• **Directions for this task**: Repeat every entry word for word; omit all pictures.

═══ Records provided ═══

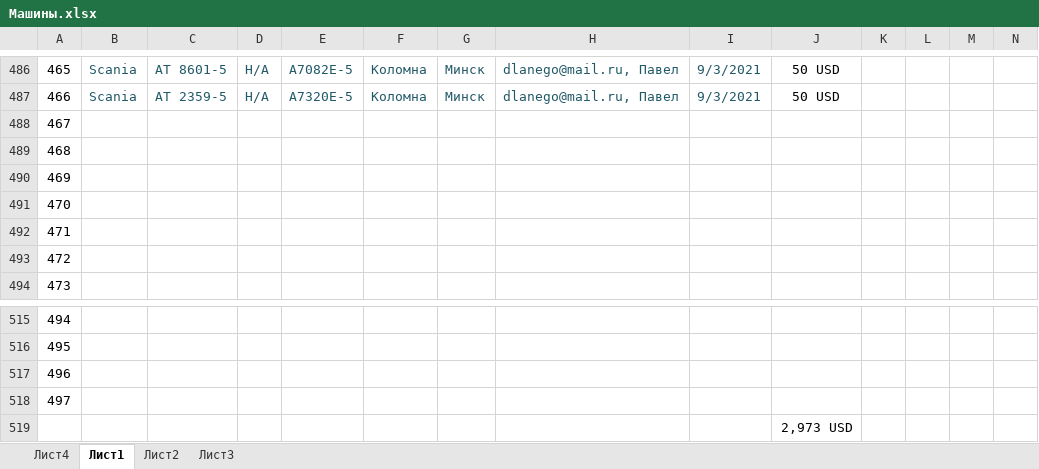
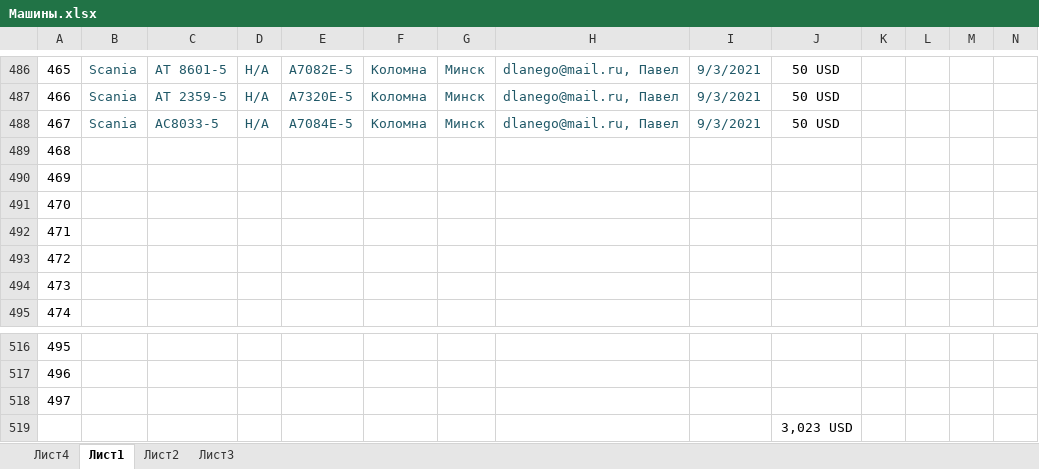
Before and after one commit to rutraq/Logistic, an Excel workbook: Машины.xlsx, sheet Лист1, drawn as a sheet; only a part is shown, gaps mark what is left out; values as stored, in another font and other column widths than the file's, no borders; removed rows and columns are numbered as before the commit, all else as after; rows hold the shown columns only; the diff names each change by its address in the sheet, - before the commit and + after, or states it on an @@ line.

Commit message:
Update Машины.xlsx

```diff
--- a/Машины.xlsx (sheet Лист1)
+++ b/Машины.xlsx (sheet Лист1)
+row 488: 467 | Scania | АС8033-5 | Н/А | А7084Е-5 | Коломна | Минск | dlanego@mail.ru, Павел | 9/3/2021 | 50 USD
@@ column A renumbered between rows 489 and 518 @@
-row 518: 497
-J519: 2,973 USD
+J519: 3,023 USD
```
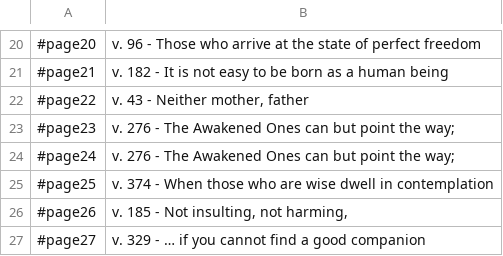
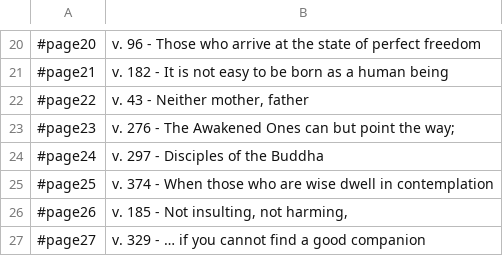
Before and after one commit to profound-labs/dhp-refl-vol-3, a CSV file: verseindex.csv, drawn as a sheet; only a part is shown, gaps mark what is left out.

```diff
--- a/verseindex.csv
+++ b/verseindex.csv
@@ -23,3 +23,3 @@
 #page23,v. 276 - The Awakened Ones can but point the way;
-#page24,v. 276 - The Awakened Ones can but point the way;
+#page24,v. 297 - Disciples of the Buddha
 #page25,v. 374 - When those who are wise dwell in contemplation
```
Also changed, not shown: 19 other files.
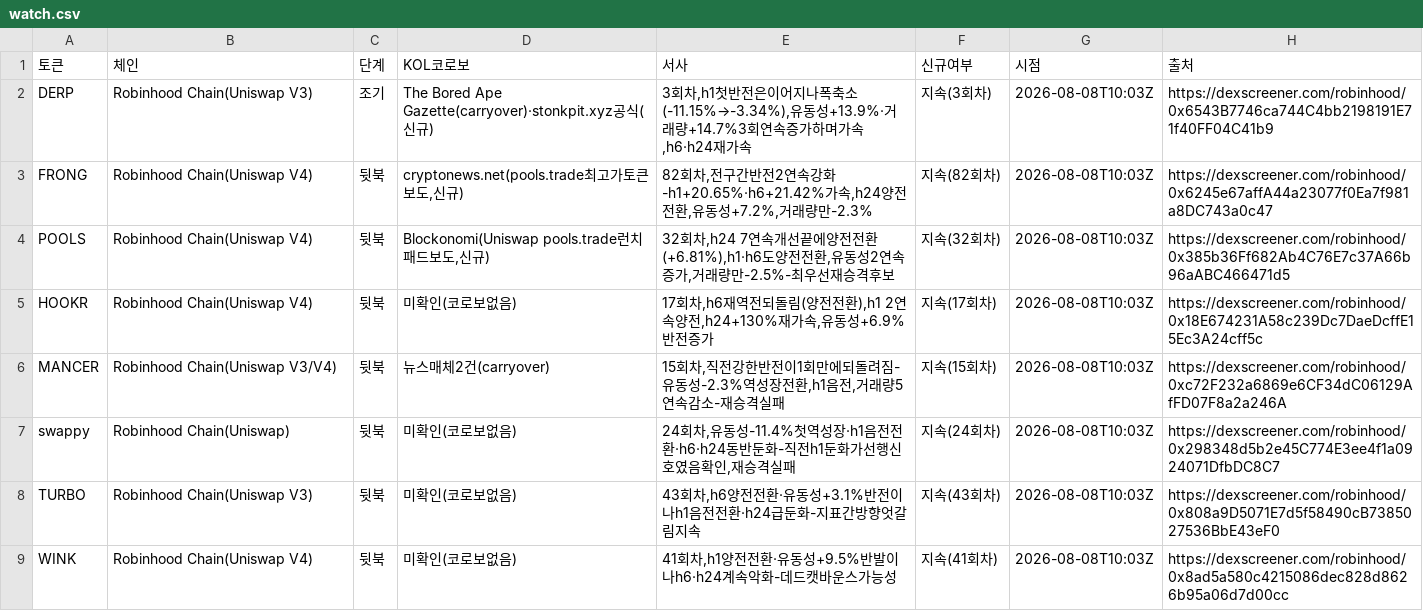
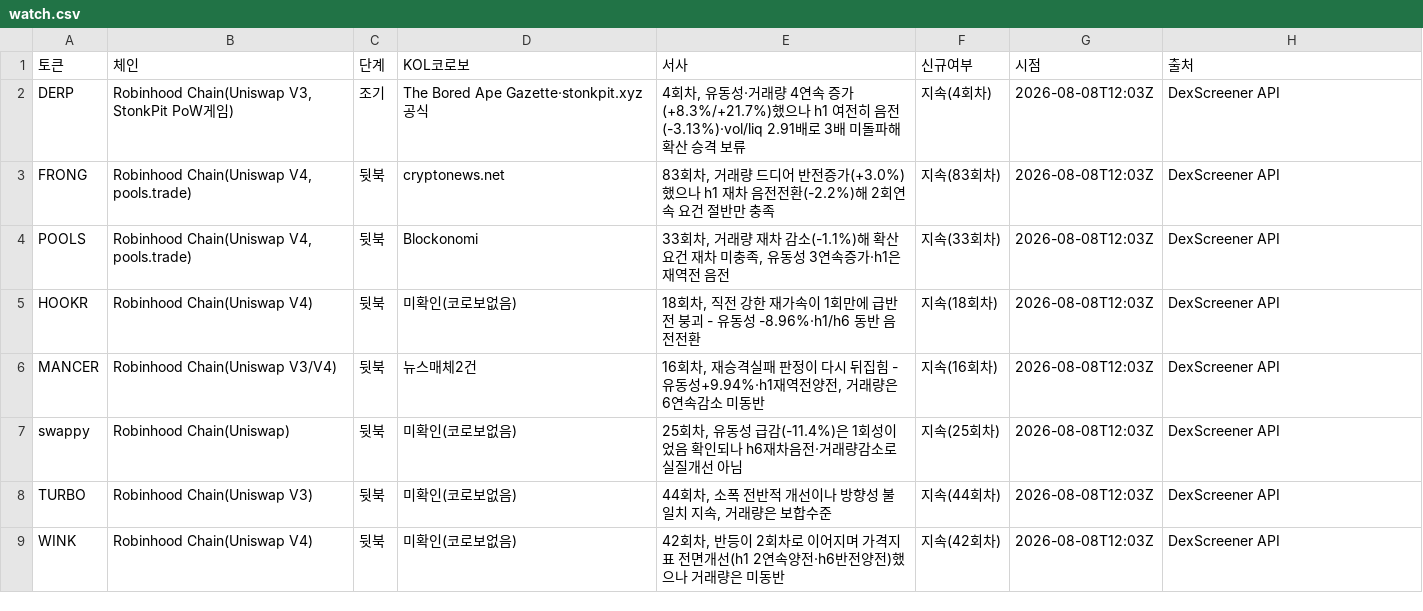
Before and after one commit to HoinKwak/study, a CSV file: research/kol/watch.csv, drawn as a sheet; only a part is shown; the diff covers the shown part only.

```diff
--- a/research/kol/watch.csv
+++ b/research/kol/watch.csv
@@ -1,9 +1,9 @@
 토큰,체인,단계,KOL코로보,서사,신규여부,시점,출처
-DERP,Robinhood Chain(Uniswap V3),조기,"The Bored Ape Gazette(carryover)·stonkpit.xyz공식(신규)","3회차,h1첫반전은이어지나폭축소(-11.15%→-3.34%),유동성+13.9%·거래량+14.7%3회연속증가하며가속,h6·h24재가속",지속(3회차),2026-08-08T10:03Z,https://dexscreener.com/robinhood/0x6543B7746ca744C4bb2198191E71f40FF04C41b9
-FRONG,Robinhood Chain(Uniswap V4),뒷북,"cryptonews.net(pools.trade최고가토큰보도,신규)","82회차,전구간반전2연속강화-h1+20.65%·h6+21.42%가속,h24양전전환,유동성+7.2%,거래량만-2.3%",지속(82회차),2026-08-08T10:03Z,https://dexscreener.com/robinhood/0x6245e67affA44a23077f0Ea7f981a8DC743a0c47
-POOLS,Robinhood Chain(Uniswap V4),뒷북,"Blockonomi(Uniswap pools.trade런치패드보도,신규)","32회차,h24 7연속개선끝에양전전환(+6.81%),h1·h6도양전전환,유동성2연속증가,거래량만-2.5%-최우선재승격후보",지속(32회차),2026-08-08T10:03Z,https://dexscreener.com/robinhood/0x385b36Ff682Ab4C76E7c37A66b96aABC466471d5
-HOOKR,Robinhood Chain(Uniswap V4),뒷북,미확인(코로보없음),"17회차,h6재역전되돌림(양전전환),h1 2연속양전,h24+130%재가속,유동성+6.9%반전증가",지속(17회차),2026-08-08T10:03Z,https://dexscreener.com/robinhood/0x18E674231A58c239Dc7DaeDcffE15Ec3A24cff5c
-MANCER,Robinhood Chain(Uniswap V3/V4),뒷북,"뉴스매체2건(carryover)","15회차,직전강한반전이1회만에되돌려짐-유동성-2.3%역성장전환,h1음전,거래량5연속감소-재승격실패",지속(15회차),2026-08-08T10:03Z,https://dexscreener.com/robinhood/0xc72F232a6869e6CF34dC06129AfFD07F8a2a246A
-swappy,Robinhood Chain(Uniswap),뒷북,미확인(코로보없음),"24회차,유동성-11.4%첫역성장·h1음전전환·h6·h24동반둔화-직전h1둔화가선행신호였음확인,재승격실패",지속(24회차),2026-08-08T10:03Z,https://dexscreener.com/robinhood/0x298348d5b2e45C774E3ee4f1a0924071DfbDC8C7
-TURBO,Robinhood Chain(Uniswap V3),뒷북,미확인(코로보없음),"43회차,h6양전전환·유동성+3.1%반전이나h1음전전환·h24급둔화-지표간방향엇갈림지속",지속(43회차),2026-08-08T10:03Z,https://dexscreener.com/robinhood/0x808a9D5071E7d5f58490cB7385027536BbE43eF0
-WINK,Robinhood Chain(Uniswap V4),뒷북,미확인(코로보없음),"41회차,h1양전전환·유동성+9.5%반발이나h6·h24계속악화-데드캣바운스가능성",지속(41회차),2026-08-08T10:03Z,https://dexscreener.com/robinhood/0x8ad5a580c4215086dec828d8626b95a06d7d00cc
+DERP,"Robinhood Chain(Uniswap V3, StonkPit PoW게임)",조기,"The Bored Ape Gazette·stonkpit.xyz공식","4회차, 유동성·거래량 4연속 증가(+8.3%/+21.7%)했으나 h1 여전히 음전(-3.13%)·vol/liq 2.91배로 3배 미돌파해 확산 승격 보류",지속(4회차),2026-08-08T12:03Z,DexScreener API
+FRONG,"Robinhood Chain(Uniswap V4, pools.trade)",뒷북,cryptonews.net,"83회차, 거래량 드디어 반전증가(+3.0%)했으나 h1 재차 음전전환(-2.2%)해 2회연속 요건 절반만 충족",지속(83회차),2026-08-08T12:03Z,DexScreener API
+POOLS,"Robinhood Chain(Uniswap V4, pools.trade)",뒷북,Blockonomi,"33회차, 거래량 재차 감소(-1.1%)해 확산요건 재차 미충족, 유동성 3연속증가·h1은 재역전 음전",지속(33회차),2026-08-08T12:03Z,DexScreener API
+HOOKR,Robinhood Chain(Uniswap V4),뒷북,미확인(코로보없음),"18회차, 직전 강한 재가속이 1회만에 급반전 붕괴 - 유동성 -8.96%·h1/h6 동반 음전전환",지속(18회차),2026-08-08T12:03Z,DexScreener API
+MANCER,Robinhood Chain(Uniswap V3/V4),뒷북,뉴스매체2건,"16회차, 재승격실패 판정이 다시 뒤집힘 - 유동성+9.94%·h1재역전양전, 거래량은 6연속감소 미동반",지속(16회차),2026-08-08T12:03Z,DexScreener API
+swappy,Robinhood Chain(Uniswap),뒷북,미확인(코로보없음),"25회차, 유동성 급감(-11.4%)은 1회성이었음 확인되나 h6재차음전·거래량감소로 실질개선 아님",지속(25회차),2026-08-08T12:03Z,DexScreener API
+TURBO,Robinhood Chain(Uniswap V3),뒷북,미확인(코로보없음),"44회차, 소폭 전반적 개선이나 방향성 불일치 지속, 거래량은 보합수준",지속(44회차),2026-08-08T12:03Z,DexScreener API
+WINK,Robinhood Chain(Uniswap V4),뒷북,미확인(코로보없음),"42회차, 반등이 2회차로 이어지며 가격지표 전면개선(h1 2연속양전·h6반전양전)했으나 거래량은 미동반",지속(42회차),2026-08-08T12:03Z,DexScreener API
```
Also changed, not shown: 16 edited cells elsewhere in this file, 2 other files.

═══

• **Response area**:
Before and after one commit to rutraq/Logistic, an Excel workbook: Машины.xlsx, sheet Лист1, drawn as a sheet; only a part is shown, gaps mark what is left out; values as stored, in another font and other column widths than the file's, no borders; removed rows and columns are numbered as before the commit, all else as after; rows hold the shown columns only; the diff names each change by its address in the sheet, - before the commit and + after, or states it on an @@ line.

Commit message:
Update Машины.xlsx

```diff
--- a/Машины.xlsx (sheet Лист1)
+++ b/Машины.xlsx (sheet Лист1)
+row 488: 467 | Scania | АС8033-5 | Н/А | А7084Е-5 | Коломна | Минск | dlanego@mail.ru, Павел | 9/3/2021 | 50 USD
@@ column A renumbered between rows 489 and 518 @@
-row 518: 497
-J519: 2,973 USD
+J519: 3,023 USD
```
Before and after one commit to profound-labs/dhp-refl-vol-3, a CSV file: verseindex.csv, drawn as a sheet; only a part is shown, gaps mark what is left out.

```diff
--- a/verseindex.csv
+++ b/verseindex.csv
@@ -23,3 +23,3 @@
 #page23,v. 276 - The Awakened Ones can but point the way;
-#page24,v. 276 - The Awakened Ones can but point the way;
+#page24,v. 297 - Disciples of the Buddha
 #page25,v. 374 - When those who are wise dwell in contemplation
```
Also changed, not shown: 19 other files.
Before and after one commit to HoinKwak/study, a CSV file: research/kol/watch.csv, drawn as a sheet; only a part is shown; the diff covers the shown part only.

```diff
--- a/research/kol/watch.csv
+++ b/research/kol/watch.csv
@@ -1,9 +1,9 @@
 토큰,체인,단계,KOL코로보,서사,신규여부,시점,출처
-DERP,Robinhood Chain(Uniswap V3),조기,"The Bored Ape Gazette(carryover)·stonkpit.xyz공식(신규)","3회차,h1첫반전은이어지나폭축소(-11.15%→-3.34%),유동성+13.9%·거래량+14.7%3회연속증가하며가속,h6·h24재가속",지속(3회차),2026-08-08T10:03Z,https://dexscreener.com/robinhood/0x6543B7746ca744C4bb2198191E71f40FF04C41b9
-FRONG,Robinhood Chain(Uniswap V4),뒷북,"cryptonews.net(pools.trade최고가토큰보도,신규)","82회차,전구간반전2연속강화-h1+20.65%·h6+21.42%가속,h24양전전환,유동성+7.2%,거래량만-2.3%",지속(82회차),2026-08-08T10:03Z,https://dexscreener.com/robinhood/0x6245e67affA44a23077f0Ea7f981a8DC743a0c47
-POOLS,Robinhood Chain(Uniswap V4),뒷북,"Blockonomi(Uniswap pools.trade런치패드보도,신규)","32회차,h24 7연속개선끝에양전전환(+6.81%),h1·h6도양전전환,유동성2연속증가,거래량만-2.5%-최우선재승격후보",지속(32회차),2026-08-08T10:03Z,https://dexscreener.com/robinhood/0x385b36Ff682Ab4C76E7c37A66b96aABC466471d5
-HOOKR,Robinhood Chain(Uniswap V4),뒷북,미확인(코로보없음),"17회차,h6재역전되돌림(양전전환),h1 2연속양전,h24+130%재가속,유동성+6.9%반전증가",지속(17회차),2026-08-08T10:03Z,https://dexscreener.com/robinhood/0x18E674231A58c239Dc7DaeDcffE15Ec3A24cff5c
-MANCER,Robinhood Chain(Uniswap V3/V4),뒷북,"뉴스매체2건(carryover)","15회차,직전강한반전이1회만에되돌려짐-유동성-2.3%역성장전환,h1음전,거래량5연속감소-재승격실패",지속(15회차),2026-08-08T10:03Z,https://dexscreener.com/robinhood/0xc72F232a6869e6CF34dC06129AfFD07F8a2a246A
-swappy,Robinhood Chain(Uniswap),뒷북,미확인(코로보없음),"24회차,유동성-11.4%첫역성장·h1음전전환·h6·h24동반둔화-직전h1둔화가선행신호였음확인,재승격실패",지속(24회차),2026-08-08T10:03Z,https://dexscreener.com/robinhood/0x298348d5b2e45C774E3ee4f1a0924071DfbDC8C7
-TURBO,Robinhood Chain(Uniswap V3),뒷북,미확인(코로보없음),"43회차,h6양전전환·유동성+3.1%반전이나h1음전전환·h24급둔화-지표간방향엇갈림지속",지속(43회차),2026-08-08T10:03Z,https://dexscreener.com/robinhood/0x808a9D5071E7d5f58490cB7385027536BbE43eF0
-WINK,Robinhood Chain(Uniswap V4),뒷북,미확인(코로보없음),"41회차,h1양전전환·유동성+9.5%반발이나h6·h24계속악화-데드캣바운스가능성",지속(41회차),2026-08-08T10:03Z,https://dexscreener.com/robinhood/0x8ad5a580c4215086dec828d8626b95a06d7d00cc
+DERP,"Robinhood Chain(Uniswap V3, StonkPit PoW게임)",조기,"The Bored Ape Gazette·stonkpit.xyz공식","4회차, 유동성·거래량 4연속 증가(+8.3%/+21.7%)했으나 h1 여전히 음전(-3.13%)·vol/liq 2.91배로 3배 미돌파해 확산 승격 보류",지속(4회차),2026-08-08T12:03Z,DexScreener API
+FRONG,"Robinhood Chain(Uniswap V4, pools.trade)",뒷북,cryptonews.net,"83회차, 거래량 드디어 반전증가(+3.0%)했으나 h1 재차 음전전환(-2.2%)해 2회연속 요건 절반만 충족",지속(83회차),2026-08-08T12:03Z,DexScreener API
+POOLS,"Robinhood Chain(Uniswap V4, pools.trade)",뒷북,Blockonomi,"33회차, 거래량 재차 감소(-1.1%)해 확산요건 재차 미충족, 유동성 3연속증가·h1은 재역전 음전",지속(33회차),2026-08-08T12:03Z,DexScreener API
+HOOKR,Robinhood Chain(Uniswap V4),뒷북,미확인(코로보없음),"18회차, 직전 강한 재가속이 1회만에 급반전 붕괴 - 유동성 -8.96%·h1/h6 동반 음전전환",지속(18회차),2026-08-08T12:03Z,DexScreener API
+MANCER,Robinhood Chain(Uniswap V3/V4),뒷북,뉴스매체2건,"16회차, 재승격실패 판정이 다시 뒤집힘 - 유동성+9.94%·h1재역전양전, 거래량은 6연속감소 미동반",지속(16회차),2026-08-08T12:03Z,DexScreener API
+swappy,Robinhood Chain(Uniswap),뒷북,미확인(코로보없음),"25회차, 유동성 급감(-11.4%)은 1회성이었음 확인되나 h6재차음전·거래량감소로 실질개선 아님",지속(25회차),2026-08-08T12:03Z,DexScreener API
+TURBO,Robinhood Chain(Uniswap V3),뒷북,미확인(코로보없음),"44회차, 소폭 전반적 개선이나 방향성 불일치 지속, 거래량은 보합수준",지속(44회차),2026-08-08T12:03Z,DexScreener API
+WINK,Robinhood Chain(Uniswap V4),뒷북,미확인(코로보없음),"42회차, 반등이 2회차로 이어지며 가격지표 전면개선(h1 2연속양전·h6반전양전)했으나 거래량은 미동반",지속(42회차),2026-08-08T12:03Z,DexScreener API
```
Also changed, not shown: 16 edited cells elsewhere in this file, 2 other files.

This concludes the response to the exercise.